The exact cause is hard to put a finger on but that brilliant resource, otherwise known as the internet, suggests it may result from ‘biochemical changes in the brain that accompany ageing’.
Focal dsytonia, a neurological condition that affects a group of muscles in a specific part of the body, has also been suggested as another possibility.
While it’s primarily associated with golf, and specifically putting, it also shows its face in a number of other sports – cricket, baseball, darts or any that require precise hand to eye co-ordination.
The casualty list is extensive.
A quick flick through Bernhard Langer’s career on Youtube will see how many different putting strokes the German has endured down the years as he battles to beat this sickness. His trophy cabinet is a mark of his defiance.
Ben Hogan, Padraig Harrington, Sam Snead – all have suffered similar torment.
Even Tiger Woods has not been immune.
The 14-time Major winner was judged to have the chipping yips after sculling and blading a procession of short shorts in Phoenix last year.
Origins: Tricky one, this.
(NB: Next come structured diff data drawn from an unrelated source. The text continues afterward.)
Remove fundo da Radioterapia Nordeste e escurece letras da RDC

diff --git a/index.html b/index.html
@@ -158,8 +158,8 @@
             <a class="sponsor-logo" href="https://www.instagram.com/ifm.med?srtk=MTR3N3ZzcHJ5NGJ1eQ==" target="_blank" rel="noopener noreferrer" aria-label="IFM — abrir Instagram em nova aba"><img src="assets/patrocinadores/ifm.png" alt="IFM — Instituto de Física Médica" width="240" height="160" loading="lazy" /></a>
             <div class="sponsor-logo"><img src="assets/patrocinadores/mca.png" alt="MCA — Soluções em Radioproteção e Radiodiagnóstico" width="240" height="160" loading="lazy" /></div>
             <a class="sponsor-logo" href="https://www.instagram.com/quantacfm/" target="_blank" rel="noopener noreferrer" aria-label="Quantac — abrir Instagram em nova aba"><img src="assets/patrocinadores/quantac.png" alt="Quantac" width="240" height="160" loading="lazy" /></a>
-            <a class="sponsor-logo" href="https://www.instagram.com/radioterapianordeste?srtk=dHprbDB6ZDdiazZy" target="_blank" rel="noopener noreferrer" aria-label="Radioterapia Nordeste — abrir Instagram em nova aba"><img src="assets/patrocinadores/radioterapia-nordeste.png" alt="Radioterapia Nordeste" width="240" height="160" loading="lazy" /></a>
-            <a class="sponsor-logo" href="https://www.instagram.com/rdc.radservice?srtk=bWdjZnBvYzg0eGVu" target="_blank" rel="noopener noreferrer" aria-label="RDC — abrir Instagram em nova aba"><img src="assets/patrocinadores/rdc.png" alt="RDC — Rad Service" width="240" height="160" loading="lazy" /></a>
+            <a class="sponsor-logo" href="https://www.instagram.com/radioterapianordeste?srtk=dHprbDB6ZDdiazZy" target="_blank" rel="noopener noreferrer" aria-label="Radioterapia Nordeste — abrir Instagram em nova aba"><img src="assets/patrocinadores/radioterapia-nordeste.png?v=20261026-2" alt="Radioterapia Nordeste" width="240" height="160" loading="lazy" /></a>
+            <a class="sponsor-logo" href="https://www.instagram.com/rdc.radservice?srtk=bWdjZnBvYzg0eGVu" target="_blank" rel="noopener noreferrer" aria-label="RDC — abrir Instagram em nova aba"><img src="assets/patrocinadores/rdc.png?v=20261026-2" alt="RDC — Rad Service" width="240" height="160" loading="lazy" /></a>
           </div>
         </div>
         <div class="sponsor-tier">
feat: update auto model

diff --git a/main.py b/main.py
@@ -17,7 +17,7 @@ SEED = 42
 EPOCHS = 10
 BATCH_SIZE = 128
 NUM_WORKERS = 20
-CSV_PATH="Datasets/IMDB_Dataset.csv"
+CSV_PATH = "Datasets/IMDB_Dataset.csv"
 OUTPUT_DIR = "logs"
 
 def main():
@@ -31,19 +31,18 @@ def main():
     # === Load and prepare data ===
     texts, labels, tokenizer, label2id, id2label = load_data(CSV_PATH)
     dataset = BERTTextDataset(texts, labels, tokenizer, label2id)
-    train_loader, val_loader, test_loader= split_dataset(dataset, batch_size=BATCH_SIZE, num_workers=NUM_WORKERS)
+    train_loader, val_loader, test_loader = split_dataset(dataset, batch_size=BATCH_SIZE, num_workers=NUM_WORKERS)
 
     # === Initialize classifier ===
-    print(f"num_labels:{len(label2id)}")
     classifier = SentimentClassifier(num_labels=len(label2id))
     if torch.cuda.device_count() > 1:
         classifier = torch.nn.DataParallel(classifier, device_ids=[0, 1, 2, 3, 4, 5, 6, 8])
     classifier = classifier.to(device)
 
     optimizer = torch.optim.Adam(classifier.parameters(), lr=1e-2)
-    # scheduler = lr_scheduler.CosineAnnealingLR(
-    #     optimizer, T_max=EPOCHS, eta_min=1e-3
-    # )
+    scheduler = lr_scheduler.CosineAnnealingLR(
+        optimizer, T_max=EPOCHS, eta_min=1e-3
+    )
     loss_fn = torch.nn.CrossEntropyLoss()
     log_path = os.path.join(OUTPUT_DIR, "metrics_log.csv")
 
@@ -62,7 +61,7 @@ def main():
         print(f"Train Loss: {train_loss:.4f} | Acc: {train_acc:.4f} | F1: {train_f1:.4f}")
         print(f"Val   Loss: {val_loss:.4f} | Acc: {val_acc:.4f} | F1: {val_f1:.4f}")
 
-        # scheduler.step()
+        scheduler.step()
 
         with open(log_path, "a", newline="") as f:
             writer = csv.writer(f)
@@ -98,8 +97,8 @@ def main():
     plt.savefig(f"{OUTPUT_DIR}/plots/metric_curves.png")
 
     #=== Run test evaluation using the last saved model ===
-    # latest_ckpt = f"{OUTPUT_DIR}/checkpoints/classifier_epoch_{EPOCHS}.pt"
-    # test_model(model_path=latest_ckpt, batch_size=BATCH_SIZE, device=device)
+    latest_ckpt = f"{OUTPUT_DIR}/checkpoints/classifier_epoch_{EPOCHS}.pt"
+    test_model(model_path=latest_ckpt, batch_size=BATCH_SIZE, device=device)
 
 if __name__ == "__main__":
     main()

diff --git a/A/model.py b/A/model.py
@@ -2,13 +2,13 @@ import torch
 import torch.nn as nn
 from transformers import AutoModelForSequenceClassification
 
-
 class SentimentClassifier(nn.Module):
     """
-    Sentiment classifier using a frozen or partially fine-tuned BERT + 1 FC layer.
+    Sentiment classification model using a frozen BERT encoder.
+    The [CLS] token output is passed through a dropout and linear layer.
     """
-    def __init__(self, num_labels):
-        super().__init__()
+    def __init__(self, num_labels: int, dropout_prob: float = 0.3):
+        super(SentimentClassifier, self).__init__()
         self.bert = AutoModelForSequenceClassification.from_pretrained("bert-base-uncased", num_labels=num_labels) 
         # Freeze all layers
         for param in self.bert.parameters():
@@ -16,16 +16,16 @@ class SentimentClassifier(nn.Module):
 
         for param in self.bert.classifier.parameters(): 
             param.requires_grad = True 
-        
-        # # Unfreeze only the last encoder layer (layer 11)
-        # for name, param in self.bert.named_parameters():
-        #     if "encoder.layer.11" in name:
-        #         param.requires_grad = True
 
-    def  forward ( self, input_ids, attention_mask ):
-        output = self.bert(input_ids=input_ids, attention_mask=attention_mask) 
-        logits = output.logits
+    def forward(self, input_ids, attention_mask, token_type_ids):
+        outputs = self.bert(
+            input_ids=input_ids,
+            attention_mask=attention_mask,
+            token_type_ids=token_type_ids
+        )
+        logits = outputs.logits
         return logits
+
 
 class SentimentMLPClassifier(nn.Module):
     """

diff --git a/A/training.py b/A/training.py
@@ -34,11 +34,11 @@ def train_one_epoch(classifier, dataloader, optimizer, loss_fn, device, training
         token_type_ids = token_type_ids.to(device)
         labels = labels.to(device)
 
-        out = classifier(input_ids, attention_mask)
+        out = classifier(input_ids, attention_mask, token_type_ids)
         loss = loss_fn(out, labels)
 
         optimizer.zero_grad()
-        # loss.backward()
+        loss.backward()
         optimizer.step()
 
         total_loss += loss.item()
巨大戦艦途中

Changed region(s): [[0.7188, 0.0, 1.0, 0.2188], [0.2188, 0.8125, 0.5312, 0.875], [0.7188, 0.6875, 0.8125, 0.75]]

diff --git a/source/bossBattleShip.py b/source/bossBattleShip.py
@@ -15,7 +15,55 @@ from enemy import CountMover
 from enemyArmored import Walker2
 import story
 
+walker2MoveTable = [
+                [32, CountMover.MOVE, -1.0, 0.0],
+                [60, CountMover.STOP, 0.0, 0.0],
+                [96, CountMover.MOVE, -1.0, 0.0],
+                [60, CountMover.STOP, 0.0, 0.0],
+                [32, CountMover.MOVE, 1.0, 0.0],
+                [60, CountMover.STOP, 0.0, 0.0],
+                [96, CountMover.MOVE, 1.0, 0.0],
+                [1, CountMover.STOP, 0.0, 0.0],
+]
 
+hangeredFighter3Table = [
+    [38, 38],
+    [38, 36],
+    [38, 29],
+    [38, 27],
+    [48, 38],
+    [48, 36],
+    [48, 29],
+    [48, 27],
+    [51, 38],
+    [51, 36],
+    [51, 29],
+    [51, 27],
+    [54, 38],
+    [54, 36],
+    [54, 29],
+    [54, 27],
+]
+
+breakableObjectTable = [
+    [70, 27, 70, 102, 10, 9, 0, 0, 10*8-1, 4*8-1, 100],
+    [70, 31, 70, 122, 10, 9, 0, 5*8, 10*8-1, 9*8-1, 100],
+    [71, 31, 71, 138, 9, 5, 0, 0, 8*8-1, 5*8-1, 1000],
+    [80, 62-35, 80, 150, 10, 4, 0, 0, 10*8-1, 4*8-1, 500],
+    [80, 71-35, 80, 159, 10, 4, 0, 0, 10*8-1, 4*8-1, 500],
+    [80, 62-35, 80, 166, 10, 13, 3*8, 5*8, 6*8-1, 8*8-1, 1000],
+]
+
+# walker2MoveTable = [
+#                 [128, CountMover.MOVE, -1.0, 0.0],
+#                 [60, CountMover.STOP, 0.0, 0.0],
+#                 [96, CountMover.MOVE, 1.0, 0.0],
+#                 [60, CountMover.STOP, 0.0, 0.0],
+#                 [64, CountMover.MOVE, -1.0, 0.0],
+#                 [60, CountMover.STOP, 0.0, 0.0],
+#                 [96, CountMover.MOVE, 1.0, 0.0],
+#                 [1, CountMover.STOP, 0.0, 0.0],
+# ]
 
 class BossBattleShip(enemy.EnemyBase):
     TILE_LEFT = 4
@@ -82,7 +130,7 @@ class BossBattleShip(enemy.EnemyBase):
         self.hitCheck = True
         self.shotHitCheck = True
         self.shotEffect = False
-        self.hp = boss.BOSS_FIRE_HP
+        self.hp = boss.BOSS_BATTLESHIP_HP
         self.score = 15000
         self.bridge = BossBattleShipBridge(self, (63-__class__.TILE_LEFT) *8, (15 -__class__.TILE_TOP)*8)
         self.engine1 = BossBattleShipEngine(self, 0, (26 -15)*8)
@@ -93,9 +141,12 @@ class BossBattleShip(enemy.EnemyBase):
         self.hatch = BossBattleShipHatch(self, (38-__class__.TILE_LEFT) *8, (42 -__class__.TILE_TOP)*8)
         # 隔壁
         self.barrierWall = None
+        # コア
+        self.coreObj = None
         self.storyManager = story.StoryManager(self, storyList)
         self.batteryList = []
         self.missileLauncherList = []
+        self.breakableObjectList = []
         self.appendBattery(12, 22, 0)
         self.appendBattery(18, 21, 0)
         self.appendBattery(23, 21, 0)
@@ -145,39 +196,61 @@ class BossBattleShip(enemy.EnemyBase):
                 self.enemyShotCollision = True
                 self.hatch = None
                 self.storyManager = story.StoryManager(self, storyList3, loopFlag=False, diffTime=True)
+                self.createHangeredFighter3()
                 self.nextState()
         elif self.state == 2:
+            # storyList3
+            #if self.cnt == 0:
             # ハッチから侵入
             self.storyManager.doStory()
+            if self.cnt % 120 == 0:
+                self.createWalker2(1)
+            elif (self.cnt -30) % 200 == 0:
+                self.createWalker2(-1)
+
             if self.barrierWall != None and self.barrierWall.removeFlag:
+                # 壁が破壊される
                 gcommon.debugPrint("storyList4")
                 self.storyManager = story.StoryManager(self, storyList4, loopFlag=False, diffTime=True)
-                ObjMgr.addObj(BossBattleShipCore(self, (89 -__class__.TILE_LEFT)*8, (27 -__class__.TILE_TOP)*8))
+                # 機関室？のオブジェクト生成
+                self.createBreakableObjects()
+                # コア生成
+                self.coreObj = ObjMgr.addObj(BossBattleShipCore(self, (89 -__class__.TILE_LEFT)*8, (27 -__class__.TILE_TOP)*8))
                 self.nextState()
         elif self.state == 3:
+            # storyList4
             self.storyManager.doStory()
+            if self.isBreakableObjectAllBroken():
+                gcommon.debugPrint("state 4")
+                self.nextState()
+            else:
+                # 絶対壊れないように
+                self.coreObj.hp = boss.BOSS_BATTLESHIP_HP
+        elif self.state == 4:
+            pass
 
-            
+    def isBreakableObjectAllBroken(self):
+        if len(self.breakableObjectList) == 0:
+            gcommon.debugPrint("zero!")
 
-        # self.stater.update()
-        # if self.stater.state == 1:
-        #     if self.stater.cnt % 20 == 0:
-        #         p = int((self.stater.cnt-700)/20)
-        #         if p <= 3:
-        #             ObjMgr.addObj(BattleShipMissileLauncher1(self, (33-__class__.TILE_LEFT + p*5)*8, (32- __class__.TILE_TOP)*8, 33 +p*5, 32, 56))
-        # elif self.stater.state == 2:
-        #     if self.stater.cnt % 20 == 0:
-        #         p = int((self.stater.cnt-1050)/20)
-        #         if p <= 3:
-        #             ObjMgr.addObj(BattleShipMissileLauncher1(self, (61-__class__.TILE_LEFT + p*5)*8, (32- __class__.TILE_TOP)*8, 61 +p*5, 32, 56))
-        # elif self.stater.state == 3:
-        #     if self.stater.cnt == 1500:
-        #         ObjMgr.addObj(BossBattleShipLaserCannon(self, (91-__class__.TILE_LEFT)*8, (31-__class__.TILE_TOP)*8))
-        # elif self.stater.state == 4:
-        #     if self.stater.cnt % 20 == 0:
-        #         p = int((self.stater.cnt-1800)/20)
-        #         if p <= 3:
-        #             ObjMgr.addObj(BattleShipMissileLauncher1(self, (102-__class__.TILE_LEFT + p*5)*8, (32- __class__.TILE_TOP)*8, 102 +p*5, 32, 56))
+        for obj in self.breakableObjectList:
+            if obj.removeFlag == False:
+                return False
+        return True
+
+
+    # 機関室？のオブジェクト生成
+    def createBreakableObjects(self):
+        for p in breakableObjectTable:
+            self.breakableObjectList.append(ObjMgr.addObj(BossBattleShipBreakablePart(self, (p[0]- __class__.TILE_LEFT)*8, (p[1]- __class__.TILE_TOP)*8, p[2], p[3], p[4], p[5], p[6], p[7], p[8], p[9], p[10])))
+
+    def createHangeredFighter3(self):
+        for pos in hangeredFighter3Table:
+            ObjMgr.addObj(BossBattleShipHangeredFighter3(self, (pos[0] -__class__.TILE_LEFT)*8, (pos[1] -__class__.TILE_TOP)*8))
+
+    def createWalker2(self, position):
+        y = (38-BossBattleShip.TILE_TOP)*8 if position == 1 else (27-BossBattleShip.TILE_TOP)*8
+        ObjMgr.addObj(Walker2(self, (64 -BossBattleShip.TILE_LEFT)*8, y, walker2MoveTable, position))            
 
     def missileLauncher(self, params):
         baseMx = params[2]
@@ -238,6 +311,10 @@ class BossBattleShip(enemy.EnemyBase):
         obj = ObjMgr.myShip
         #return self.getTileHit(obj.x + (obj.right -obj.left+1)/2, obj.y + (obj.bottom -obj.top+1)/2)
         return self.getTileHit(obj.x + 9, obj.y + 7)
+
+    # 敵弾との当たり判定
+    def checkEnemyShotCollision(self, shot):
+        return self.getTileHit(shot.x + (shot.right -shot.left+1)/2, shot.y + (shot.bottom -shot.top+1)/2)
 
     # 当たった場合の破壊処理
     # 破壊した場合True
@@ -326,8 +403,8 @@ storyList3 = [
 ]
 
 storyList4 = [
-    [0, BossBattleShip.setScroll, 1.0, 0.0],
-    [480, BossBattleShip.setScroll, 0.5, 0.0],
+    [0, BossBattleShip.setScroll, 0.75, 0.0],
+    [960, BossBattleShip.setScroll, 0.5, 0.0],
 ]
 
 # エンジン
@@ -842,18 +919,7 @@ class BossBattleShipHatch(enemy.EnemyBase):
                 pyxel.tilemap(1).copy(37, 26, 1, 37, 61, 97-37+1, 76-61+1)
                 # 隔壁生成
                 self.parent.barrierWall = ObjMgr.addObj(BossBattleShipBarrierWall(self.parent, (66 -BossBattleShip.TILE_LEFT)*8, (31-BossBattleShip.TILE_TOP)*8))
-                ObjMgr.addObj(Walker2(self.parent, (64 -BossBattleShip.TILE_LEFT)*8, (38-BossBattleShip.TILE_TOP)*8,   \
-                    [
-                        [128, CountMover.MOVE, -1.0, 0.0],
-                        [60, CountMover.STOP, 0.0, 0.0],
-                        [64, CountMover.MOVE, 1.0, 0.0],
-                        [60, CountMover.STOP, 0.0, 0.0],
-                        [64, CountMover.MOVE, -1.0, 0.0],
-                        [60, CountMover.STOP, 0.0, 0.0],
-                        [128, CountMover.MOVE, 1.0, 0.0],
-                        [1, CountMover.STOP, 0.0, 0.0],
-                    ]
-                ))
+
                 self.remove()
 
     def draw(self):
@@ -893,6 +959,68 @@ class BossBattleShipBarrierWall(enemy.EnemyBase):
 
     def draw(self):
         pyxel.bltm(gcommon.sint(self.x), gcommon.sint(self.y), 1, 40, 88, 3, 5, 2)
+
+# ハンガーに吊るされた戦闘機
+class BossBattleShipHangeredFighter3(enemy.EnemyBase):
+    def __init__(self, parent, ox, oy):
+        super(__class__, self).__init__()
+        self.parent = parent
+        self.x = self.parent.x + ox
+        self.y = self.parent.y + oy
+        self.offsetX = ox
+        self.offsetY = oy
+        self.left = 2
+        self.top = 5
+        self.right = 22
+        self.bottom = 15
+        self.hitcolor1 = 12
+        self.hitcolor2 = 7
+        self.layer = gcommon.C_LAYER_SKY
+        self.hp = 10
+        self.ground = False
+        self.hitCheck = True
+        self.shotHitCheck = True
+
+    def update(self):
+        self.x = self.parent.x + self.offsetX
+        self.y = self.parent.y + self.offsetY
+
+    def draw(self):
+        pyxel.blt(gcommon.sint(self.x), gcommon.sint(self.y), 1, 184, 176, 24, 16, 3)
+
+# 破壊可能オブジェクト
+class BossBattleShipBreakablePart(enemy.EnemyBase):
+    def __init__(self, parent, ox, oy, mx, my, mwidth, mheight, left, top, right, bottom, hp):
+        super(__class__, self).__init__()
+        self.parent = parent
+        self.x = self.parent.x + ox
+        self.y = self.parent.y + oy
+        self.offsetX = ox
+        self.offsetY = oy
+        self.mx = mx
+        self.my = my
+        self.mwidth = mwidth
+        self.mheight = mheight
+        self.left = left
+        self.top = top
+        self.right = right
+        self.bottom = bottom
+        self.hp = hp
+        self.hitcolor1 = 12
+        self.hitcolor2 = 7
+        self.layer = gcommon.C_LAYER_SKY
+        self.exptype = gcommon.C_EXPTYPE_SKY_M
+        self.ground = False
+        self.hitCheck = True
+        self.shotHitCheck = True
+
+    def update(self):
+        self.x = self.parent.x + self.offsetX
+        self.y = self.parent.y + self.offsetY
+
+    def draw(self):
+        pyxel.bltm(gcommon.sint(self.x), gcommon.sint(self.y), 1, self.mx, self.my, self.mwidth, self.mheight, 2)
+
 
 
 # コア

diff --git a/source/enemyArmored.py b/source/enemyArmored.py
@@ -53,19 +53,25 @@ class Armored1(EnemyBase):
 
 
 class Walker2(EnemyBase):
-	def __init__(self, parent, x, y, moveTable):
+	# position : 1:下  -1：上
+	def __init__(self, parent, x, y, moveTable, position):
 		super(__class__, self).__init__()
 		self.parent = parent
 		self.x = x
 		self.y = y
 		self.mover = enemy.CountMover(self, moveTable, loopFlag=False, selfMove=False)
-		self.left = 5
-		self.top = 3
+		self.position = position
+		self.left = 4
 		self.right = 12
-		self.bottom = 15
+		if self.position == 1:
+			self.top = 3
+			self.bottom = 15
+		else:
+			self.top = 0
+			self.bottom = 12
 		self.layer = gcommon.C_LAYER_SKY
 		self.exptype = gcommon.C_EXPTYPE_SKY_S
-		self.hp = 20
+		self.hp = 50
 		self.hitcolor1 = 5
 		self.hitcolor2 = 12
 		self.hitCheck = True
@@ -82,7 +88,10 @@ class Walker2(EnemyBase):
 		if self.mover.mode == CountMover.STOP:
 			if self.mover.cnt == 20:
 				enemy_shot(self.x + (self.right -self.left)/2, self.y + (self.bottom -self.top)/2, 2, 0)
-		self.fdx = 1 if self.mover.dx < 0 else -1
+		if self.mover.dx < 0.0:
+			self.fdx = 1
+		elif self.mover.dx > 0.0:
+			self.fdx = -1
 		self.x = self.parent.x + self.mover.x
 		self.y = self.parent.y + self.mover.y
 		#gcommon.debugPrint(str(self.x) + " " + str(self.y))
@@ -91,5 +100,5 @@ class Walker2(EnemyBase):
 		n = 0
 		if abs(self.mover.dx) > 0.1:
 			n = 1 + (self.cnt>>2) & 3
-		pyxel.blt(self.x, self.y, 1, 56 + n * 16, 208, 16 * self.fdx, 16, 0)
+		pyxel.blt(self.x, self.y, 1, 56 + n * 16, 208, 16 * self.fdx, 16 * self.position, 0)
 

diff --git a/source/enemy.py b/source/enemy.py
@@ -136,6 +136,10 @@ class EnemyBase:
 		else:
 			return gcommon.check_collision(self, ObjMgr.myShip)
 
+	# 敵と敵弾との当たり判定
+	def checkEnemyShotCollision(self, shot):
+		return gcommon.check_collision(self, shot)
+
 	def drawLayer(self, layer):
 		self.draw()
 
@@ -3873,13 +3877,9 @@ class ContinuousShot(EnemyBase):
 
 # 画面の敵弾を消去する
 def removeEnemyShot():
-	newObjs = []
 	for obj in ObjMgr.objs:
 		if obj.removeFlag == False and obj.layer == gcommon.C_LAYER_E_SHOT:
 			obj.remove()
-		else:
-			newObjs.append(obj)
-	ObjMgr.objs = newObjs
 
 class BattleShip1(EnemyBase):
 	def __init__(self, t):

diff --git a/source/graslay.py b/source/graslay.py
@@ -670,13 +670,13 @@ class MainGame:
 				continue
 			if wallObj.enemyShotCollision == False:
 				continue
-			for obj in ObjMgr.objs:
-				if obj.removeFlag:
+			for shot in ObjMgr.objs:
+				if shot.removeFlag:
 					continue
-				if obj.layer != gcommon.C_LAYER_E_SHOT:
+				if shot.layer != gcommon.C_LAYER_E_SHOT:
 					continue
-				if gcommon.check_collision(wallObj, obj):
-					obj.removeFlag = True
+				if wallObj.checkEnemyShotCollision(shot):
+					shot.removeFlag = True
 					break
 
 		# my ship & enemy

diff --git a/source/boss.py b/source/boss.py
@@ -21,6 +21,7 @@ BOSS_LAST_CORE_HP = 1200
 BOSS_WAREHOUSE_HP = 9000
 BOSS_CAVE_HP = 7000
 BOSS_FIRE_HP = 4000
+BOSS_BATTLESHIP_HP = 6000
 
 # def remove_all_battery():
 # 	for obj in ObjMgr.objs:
Tommy Armour is thought to have brought the term into the general lexicon.
The legendary teacher was once a stellar champion until the yips forced him to abandon tournament golf.